*** Block opens ***
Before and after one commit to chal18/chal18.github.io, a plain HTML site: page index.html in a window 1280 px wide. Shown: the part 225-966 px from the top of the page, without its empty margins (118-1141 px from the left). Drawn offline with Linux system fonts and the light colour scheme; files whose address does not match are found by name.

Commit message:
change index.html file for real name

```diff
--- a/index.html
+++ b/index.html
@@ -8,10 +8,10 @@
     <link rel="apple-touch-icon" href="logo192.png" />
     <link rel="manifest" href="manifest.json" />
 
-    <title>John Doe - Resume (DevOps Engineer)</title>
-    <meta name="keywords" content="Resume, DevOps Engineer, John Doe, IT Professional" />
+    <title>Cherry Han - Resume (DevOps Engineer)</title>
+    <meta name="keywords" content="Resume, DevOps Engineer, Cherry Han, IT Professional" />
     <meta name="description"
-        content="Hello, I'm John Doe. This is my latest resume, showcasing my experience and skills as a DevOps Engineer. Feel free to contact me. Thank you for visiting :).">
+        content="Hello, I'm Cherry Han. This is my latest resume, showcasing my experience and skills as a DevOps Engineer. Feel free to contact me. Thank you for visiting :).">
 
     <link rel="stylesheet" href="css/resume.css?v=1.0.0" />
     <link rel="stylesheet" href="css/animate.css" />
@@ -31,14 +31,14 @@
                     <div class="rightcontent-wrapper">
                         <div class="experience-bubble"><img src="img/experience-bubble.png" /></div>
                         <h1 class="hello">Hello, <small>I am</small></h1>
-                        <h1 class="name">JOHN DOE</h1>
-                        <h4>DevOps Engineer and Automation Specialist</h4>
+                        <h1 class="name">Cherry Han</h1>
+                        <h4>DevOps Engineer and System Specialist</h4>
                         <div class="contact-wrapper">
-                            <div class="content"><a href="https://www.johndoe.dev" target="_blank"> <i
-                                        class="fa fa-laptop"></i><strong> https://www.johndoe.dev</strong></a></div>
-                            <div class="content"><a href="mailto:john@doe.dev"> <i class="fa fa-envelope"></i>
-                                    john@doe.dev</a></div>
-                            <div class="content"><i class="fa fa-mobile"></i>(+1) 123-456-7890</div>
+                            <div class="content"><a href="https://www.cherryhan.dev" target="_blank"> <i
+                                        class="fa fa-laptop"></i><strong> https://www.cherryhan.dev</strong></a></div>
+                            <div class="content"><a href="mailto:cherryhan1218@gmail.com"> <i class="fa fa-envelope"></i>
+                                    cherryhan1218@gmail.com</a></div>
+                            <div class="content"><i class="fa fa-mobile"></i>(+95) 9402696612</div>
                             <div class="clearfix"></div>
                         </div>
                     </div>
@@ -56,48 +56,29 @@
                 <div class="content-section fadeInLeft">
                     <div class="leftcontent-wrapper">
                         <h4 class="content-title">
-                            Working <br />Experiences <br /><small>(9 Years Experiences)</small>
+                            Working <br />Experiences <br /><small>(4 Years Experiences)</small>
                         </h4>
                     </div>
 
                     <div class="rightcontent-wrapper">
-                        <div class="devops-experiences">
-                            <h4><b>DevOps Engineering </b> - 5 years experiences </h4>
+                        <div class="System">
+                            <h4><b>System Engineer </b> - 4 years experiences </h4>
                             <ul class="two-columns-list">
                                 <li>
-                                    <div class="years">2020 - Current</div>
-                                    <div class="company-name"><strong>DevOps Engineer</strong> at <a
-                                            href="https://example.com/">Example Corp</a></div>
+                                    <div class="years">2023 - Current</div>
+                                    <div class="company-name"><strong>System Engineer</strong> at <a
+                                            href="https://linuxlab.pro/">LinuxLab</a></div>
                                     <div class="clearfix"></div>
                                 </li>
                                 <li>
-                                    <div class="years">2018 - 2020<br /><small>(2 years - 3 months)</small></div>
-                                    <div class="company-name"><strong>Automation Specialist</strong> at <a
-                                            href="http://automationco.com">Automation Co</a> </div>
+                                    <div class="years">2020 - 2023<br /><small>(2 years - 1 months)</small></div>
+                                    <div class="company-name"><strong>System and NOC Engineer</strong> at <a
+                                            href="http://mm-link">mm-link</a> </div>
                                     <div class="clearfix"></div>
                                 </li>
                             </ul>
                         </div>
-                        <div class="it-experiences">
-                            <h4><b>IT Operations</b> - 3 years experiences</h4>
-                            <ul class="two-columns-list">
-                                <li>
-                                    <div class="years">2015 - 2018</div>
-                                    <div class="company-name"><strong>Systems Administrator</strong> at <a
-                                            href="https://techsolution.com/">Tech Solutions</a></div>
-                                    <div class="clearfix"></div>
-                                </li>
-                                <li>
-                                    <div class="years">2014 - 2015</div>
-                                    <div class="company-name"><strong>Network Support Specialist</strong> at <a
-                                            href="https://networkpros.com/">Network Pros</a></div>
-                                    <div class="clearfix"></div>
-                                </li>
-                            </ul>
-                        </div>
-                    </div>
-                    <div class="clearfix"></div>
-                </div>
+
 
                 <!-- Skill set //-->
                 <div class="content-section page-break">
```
*** Block closes ***
§ **Required work**
From the listing above, give the number of lines in which the word "johndoe" occurs, and nothing else.

§ **Answer below**
2